‘India is walking home’: Millions of migrant workers flee locked-down cities

Coronavirus crisis drives many poor workers to walk hundreds of kilometres to villages

Millions of migrant Indian workers are fleeing possible starvation in cities, many trekking hundreds of kilometres to try to reach the safety of their villages during the countrywide lockdown to control the spread of coronavirus.

Battling hunger and fatigue, the daily wage earners of all ages are choking roads, especially across northern India, as they trudge along in the heat, driven by the prospect of making it home.

Television news channels aired clips of millions of indigent Indians turned into refugees overnight by the lockdown, as their workplaces shut and their employers vanished, in many instances without paying them.

“India is walking home” declared a headline in the Indian Express. It recorded tales of scores on the move, some of them 90 years old, all carrying possessions in tatty plastic or cloth bags. Some carried their children on their shoulders.


Most of the marches have taken place in northern Haryana and Uttar Pradesh states, neighbouring Bihar and eastern Bengal and Odisha states and Rajasthan in the west.

One such walker was a five-year-old boy on a 700km trek from Delhi with his labourer father to their village in central Madhya Pradesh state. He said they had no money and feared starvation.

Another 26-year-old mechanic from Delhi who was on a 250km march to his village in Uttar Pradesh told a news channel that he would “die walking before coronavirus hit him”.

Sociologists said that though cities across India offered economic succour to some 173 million of the country’s migrant poor, social refuge and food was still provided by their villages, and remained the community hub for about 70 per cent of all Indians.

These informal workers comprised the backbone of urban India’s rising economy and were involved in construction projects and employed as mechanics, carpenters, plumbers, domestic help, watchmen and in a myriad other sectors.

Meanwhile, there are also numerous accounts of labourers dying of exhaustion on their journeys across the country and of others being killed on motorways by speeding vehicles as they block roads while looking for rides.

As the crisis worsened over the weekend, the federal and state governments scrambled to arrange busses and other road transport, shelter and food for millions of people.

But the sheer numbers posed a mammoth task, as thousands of people were pressed up against one another, defeating the fundamental aim of social distancing to mitigate the spread of the virus.

Humanitarian crisis

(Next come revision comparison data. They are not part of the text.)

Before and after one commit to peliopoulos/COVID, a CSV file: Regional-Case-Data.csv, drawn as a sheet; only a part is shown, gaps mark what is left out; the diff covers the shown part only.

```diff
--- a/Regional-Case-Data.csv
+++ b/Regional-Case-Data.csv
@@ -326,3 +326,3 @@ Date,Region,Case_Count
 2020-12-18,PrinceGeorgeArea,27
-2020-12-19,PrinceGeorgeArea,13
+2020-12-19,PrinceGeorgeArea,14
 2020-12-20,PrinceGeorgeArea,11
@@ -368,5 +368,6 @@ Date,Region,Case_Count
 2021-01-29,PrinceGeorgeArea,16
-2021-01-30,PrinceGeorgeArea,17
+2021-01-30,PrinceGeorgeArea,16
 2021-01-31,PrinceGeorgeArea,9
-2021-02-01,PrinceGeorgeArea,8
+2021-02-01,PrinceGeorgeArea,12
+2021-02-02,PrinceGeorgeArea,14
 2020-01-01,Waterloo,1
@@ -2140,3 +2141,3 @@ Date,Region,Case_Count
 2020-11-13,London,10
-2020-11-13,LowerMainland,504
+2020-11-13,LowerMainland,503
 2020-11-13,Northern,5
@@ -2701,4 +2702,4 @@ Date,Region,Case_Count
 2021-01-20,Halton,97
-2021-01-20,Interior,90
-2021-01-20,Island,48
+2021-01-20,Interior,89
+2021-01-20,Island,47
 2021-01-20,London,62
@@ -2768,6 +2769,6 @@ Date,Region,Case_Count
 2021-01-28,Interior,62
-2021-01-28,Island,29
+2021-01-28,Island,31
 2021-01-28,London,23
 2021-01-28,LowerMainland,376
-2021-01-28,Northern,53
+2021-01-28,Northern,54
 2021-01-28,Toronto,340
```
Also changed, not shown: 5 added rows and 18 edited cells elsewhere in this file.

Senior officials privately admitted that the three-week lockdown announced by prime minister Narendra Modi was imposed without consulting either state chief ministers or disaster management officials and was fast becoming a humanitarian crisis.

Opposition leaders and analysts criticised Mr Modi for not anticipating the calamity and for failing to handle it effectively.

“The march of migrant workers back home is a sign of policy and administrative failure,” editorialised the Economic Times yesterday. The best course is to halt them wherever they are, create temporary shelters to house and feed them, and to pay them for the lockdown’s duration, it recommended.

In the meantime, sociologists and historians are comparing the “near-biblical” exodus to entire populations fleeing plagues in ancient times.

Others related it to the flight of millions of refugees during India’s partition by the colonial administration in 1947 in which more than two million people died and some 15 million were displaced.

India has 1,071 confirmed coronavirus cases and 29 people have died from the infection. Another 100 have recovered.

Rahul Bedi

Rahul Bedi

Rahul Bedi is a contributor to The Irish Times based in New Delhi